Work task: Report how many lines of the data below contain "skills". Give nothing besides the number.

The input:
◇ ◇ ◇ ◇ ◇
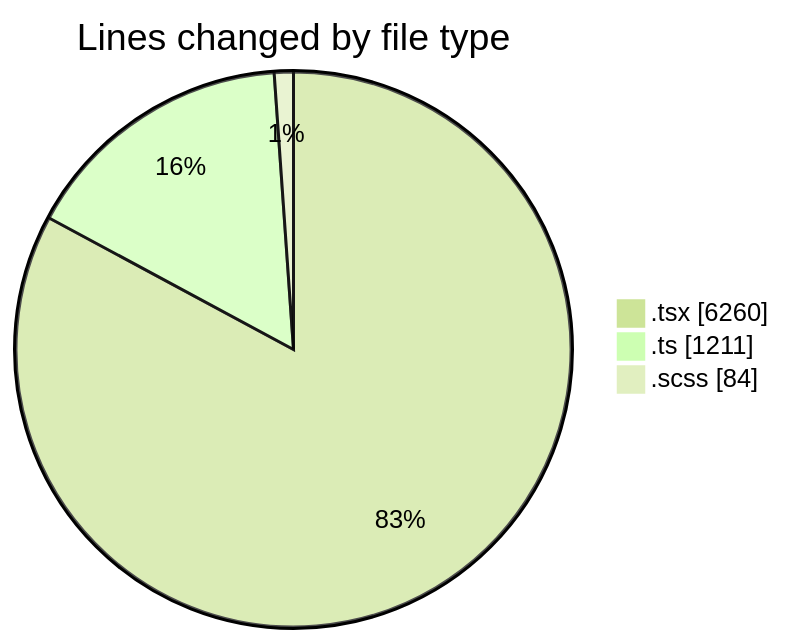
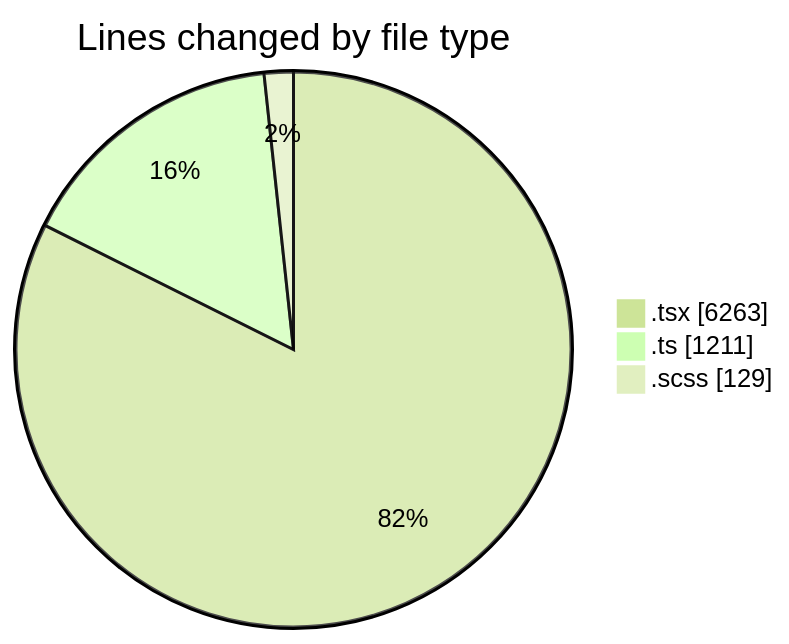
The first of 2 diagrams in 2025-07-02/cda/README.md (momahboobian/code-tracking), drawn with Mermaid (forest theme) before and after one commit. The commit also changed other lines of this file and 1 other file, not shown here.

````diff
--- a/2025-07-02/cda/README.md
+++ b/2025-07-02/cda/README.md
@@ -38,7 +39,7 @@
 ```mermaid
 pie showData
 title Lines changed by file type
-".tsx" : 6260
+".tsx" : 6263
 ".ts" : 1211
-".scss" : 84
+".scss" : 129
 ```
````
◇ ◇ ◇ ◇ ◇
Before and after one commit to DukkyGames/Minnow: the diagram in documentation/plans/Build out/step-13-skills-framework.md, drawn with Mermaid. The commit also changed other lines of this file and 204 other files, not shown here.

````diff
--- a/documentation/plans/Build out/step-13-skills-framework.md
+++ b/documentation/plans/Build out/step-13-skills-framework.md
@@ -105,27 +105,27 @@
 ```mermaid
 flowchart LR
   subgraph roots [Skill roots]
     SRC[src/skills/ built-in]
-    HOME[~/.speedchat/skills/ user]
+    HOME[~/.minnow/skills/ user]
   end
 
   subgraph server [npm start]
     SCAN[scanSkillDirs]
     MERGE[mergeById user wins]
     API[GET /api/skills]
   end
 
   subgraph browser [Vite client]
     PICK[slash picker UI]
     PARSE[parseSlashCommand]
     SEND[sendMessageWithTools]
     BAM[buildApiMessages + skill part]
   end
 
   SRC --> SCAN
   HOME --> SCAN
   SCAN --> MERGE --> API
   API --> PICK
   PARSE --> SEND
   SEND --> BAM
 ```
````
◇ ◇ ◇ ◇ ◇
Completed exercise: 7